_Your task_.
Show, from the entries below, every line in which "security" appears.

Records drawn from a dataset
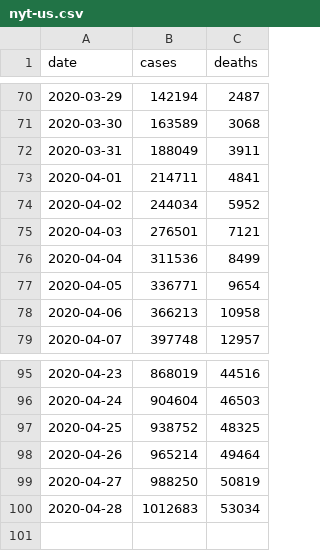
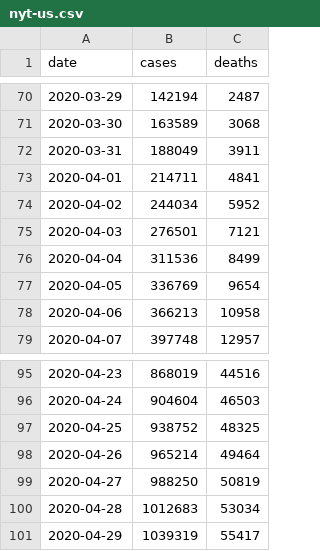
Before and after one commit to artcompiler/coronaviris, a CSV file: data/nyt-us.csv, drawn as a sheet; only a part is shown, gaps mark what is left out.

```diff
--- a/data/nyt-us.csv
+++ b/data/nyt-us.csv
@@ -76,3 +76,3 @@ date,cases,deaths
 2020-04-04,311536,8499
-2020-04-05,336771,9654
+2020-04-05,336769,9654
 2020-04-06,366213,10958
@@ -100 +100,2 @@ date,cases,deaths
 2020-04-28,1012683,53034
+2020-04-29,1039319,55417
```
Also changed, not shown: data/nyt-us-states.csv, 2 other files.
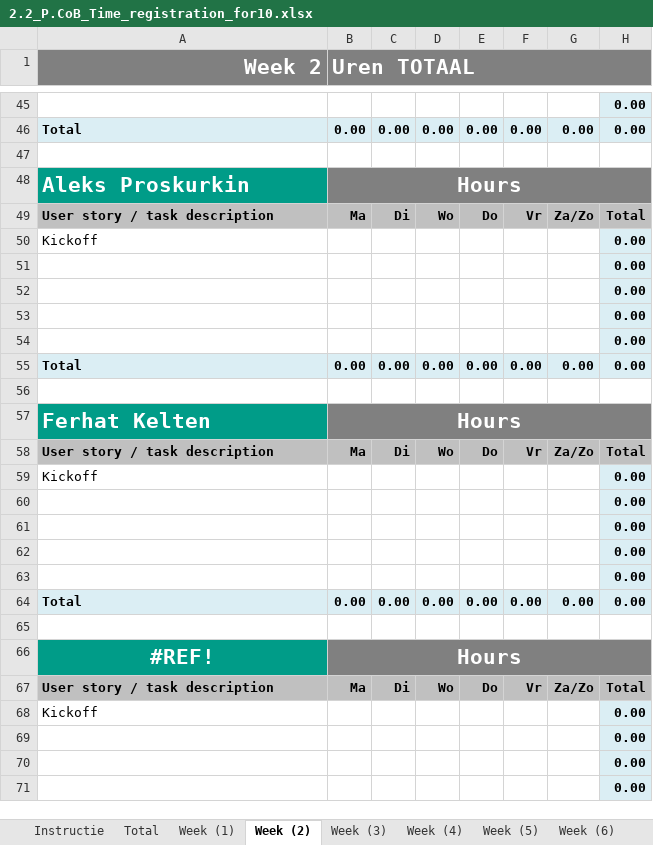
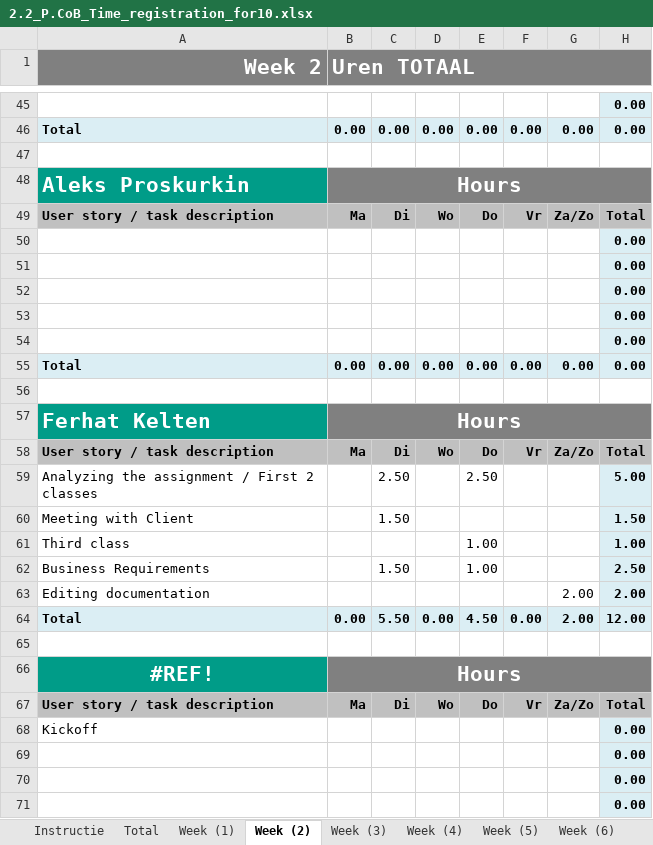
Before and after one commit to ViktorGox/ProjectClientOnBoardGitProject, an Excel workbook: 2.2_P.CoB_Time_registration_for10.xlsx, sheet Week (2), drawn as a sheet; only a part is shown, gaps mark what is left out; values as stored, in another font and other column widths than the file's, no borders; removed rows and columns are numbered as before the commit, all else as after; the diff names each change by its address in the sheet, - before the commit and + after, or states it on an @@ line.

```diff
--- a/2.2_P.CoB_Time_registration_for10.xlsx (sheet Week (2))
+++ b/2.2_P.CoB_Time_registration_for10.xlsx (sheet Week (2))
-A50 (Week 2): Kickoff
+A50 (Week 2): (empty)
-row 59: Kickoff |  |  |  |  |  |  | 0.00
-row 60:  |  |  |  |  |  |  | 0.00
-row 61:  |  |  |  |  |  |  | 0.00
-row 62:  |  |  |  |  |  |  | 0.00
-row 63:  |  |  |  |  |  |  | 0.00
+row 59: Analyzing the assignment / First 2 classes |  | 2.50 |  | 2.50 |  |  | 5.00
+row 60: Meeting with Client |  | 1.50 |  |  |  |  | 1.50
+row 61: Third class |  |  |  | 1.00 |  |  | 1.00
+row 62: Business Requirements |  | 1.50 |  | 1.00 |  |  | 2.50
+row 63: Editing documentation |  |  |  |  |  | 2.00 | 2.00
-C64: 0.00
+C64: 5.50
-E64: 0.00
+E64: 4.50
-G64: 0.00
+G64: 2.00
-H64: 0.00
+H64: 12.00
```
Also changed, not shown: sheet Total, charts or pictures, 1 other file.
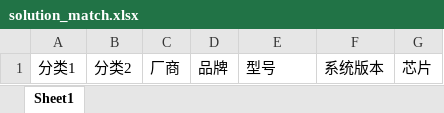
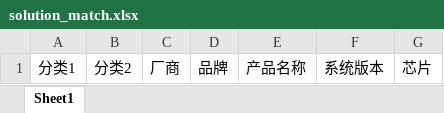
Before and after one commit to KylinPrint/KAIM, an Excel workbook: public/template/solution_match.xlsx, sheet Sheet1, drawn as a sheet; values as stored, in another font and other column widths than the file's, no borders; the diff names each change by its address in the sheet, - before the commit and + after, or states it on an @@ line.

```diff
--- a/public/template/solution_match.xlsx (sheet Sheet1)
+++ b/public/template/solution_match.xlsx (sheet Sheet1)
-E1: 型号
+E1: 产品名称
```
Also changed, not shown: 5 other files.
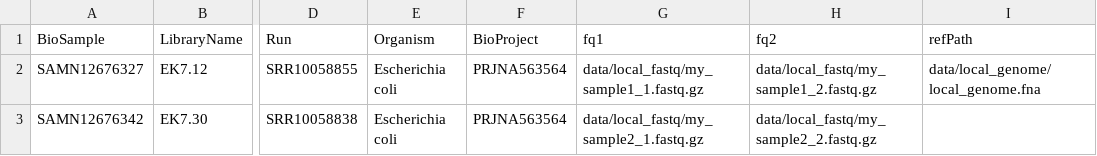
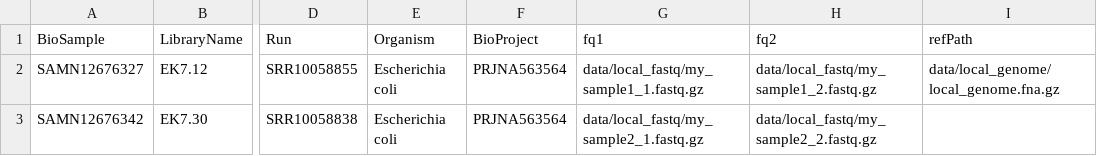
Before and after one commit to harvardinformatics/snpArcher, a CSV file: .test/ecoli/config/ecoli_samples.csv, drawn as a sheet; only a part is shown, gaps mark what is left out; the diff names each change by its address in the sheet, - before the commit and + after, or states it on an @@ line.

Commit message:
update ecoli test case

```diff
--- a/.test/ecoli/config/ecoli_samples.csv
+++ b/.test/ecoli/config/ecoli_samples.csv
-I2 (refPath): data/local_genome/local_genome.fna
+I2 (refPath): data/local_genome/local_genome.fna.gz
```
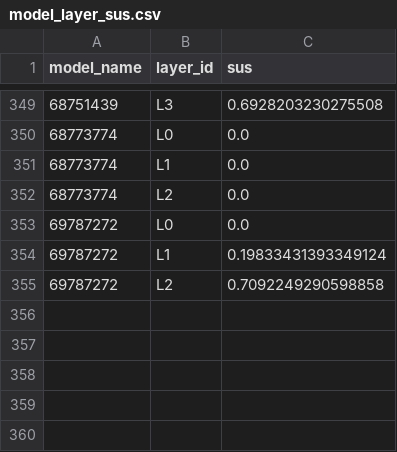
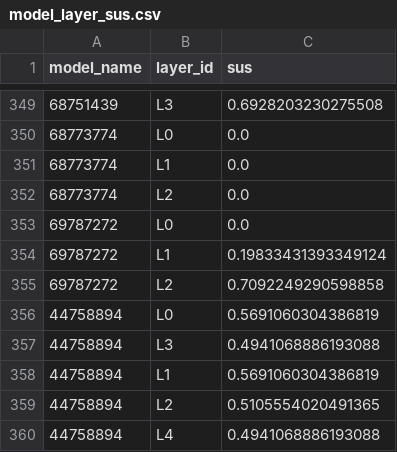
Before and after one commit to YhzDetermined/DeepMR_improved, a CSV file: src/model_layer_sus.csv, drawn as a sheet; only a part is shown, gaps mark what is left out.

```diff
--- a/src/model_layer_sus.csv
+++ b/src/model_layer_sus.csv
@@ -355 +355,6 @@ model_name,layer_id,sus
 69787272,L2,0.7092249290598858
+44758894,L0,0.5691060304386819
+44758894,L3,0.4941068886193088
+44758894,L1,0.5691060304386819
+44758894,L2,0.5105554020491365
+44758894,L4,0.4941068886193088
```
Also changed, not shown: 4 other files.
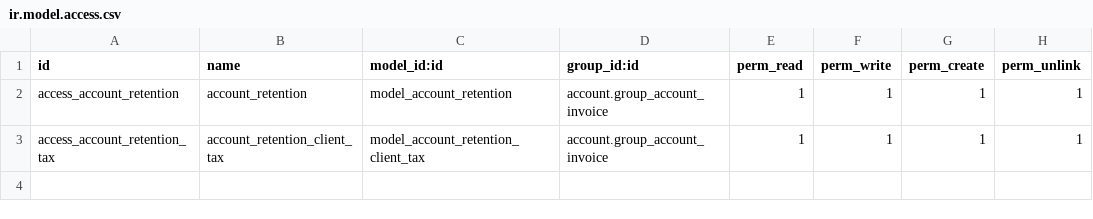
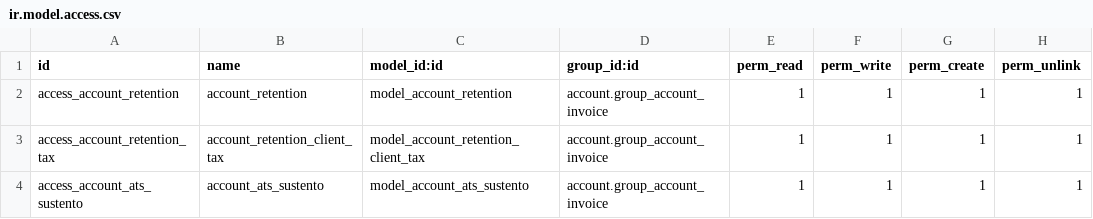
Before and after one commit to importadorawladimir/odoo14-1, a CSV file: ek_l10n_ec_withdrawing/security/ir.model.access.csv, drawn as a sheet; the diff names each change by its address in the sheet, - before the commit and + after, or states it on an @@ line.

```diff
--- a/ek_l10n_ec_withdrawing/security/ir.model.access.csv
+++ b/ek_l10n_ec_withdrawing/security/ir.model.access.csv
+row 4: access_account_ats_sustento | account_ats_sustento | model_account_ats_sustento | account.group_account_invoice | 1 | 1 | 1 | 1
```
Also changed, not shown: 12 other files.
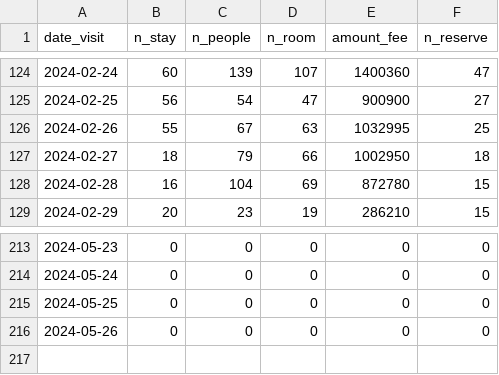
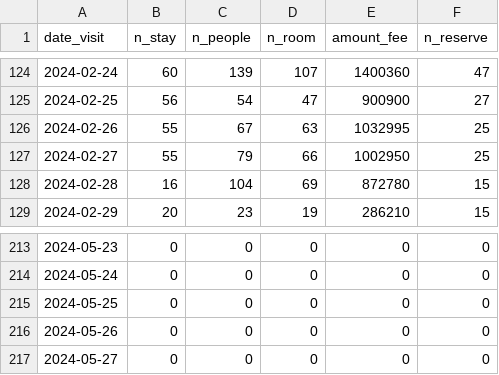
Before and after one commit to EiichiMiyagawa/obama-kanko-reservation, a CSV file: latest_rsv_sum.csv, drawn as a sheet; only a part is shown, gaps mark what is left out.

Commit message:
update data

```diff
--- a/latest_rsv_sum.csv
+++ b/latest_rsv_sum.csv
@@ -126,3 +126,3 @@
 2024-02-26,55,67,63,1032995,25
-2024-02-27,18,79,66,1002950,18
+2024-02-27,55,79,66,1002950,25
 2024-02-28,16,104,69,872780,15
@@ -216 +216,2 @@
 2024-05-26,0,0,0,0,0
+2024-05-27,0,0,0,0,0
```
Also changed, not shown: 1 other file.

_Output of the task_.
Before and after one commit to importadorawladimir/odoo14-1, a CSV file: ek_l10n_ec_withdrawing/security/ir.model.access.csv, drawn as a sheet; the diff names each change by its address in the sheet, - before the commit and + after, or states it on an @@ line.
--- a/ek_l10n_ec_withdrawing/security/ir.model.access.csv
+++ b/ek_l10n_ec_withdrawing/security/ir.model.access.csv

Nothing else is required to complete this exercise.